“Every little thing that could possibly be provided helps”: analysis of online first-year chemistry resources using the universal design for learning framework

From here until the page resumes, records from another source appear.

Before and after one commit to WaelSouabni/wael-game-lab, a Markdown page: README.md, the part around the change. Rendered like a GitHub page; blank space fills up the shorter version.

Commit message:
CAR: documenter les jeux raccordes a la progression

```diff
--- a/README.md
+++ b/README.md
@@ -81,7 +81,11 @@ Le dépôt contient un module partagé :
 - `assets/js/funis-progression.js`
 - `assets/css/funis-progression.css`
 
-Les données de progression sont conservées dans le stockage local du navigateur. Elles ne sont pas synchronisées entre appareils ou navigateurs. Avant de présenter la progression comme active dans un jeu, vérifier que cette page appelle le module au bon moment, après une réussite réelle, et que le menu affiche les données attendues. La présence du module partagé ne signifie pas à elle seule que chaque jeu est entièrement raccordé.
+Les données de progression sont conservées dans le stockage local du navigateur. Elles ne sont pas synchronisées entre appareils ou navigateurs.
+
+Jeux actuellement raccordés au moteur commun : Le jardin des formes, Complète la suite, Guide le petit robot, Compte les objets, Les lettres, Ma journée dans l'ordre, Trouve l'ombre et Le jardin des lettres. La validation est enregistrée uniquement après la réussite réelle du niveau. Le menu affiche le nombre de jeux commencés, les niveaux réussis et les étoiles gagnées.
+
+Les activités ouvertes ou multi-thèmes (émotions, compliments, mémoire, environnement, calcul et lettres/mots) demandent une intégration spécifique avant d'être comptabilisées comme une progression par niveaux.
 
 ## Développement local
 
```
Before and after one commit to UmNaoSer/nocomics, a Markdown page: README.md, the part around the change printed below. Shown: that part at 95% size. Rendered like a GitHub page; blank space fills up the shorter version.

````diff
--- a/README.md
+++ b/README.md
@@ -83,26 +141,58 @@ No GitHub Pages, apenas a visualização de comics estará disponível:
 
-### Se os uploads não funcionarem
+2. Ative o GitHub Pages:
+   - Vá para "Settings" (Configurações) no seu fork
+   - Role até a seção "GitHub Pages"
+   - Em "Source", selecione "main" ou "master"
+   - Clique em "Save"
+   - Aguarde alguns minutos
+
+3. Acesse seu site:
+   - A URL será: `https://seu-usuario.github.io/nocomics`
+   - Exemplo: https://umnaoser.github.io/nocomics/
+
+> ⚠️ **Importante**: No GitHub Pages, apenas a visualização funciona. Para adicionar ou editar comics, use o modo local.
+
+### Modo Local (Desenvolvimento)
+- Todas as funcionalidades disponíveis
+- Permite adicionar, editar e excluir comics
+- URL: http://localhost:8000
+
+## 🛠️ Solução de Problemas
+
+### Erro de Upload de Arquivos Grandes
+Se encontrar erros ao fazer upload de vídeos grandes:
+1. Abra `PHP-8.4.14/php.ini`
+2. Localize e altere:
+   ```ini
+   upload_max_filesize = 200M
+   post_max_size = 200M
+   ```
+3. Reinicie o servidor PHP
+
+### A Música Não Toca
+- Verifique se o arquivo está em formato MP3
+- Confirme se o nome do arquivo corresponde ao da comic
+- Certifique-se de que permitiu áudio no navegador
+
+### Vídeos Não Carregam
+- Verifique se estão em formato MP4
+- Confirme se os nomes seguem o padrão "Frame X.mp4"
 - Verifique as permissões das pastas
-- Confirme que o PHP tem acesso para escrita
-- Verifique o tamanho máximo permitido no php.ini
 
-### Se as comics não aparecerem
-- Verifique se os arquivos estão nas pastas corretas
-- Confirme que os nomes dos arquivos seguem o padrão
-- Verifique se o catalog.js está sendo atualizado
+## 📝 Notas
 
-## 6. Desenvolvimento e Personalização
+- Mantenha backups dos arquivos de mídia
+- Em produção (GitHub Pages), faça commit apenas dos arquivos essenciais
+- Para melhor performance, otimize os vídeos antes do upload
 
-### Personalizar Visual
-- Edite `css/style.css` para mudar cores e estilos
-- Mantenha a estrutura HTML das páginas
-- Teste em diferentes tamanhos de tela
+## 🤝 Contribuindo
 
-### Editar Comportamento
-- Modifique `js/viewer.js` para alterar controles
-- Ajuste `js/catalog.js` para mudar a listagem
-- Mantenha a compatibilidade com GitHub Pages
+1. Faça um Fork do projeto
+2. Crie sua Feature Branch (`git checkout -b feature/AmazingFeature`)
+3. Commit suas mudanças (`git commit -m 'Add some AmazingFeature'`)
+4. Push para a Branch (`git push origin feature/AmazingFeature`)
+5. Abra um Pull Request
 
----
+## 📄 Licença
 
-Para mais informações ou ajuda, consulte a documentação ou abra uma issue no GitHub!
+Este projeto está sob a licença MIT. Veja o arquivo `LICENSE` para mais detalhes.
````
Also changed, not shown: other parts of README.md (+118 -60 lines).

Rapid advancements in information and communication technologies (ICTs) have afforded numerous variations to traditional chemistry curricula where pedagogical strategies that have been employed have assumed “one-size-fits-all”. The translation of print-based instructional resources into multimodal online and digital forms enables greater accessibility, flexibility, and usability to support students in their understanding of complex chemistry concepts. To ideally offer an online learning environment that is accessible by all students to the greatest extent possible, this study employed the principles of the Universal Design for Learning (UDL) framework to analyse the design of online instructional resources for topics in first-year chemistry courses. Through application of UDL principles, students were provided with multiple means of representation of concepts, options for action and expression, and various avenues for engagement within the learning management system (LMS). This paper describes how the UDL framework was used to evaluate three separate independent Cases of tertiary first-year chemistry courses, including one university in the Philippines and two universities in Australia. Evaluation through surveys, focus groups, and individual interviews revealed students’ perceptions of the usefulness of the UDL-based features. Students cited benefit from multiple forms of content delivery, animations, interactive simulations, and video recordings because they facilitated processing of information, provided alternative ways of presenting the information, allowed for varying methods for response, navigation, and flexibility, and allowed for self-evaluation of their progress. These results suggest that applying the principles of the UDL framework in instructional design of an online environment in first-year chemistry courses can support and further enhance students’ learning irrespective of their individual contexts.